**TO DO:**
For the data below, give the number of lines in which "celestial" occurs. Include nothing besides that number.
┌─ MATERIALS PROVIDED
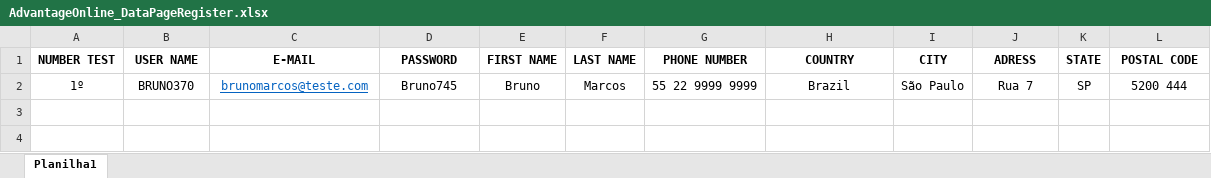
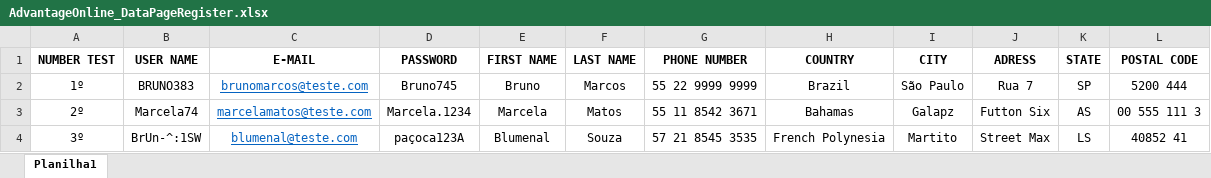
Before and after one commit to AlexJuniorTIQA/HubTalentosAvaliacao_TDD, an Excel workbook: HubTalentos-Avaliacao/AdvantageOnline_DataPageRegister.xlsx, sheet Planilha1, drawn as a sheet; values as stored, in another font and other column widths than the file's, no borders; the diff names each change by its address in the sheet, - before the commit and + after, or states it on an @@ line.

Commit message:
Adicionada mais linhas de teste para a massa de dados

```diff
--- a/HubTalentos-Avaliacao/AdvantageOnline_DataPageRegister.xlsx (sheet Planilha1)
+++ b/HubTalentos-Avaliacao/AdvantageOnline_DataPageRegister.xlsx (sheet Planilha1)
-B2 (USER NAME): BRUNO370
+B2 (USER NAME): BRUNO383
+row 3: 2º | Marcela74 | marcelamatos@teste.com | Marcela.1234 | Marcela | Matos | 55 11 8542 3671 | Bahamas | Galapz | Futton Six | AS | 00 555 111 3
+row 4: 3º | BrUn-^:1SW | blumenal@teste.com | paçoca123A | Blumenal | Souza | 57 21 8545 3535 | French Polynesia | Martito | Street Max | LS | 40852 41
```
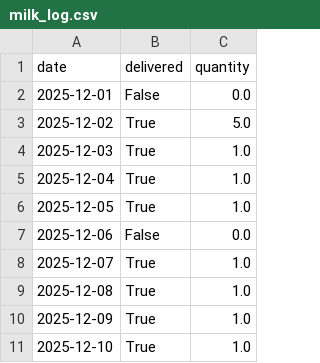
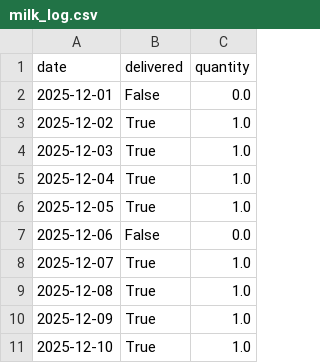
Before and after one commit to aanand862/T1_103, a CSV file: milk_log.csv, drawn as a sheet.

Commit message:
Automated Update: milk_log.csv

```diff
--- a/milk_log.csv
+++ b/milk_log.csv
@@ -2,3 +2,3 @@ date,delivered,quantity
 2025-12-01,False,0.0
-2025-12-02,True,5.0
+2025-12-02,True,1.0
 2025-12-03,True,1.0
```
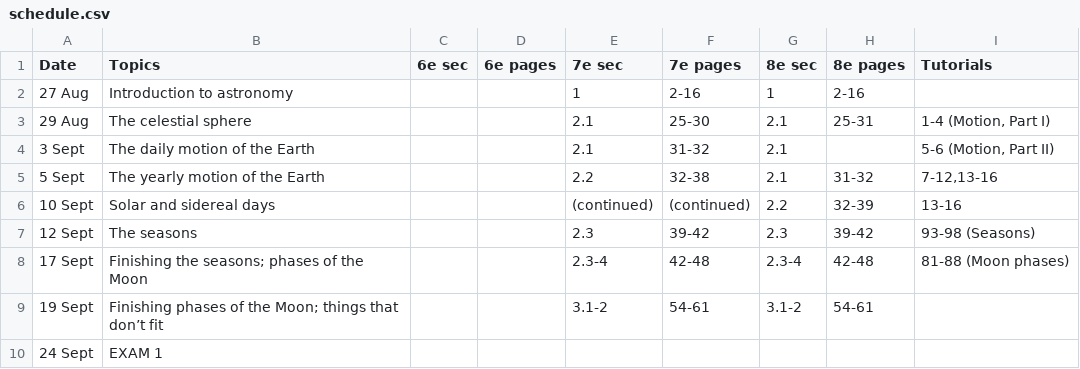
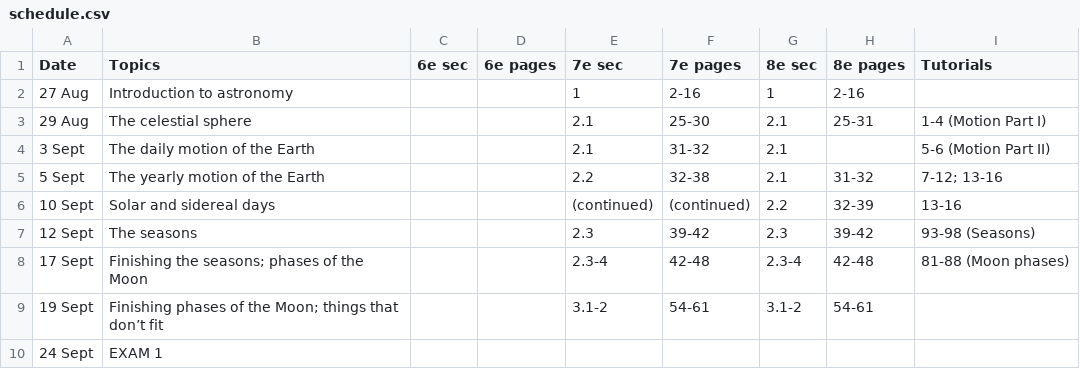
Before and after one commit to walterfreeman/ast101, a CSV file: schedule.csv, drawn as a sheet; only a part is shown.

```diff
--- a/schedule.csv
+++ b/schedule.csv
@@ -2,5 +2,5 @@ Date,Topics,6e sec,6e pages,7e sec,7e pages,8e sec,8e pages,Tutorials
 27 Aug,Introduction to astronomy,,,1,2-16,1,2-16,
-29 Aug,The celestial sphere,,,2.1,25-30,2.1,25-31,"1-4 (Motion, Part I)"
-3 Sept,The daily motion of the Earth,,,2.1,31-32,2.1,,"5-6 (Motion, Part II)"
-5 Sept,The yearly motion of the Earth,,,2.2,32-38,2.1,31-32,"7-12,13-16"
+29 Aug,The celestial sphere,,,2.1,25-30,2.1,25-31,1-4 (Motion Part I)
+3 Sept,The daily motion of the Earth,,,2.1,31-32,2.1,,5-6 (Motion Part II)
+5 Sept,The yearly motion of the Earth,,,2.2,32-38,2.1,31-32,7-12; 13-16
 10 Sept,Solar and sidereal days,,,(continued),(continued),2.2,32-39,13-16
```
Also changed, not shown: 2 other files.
└─
**YOUR RESPONSE:**
2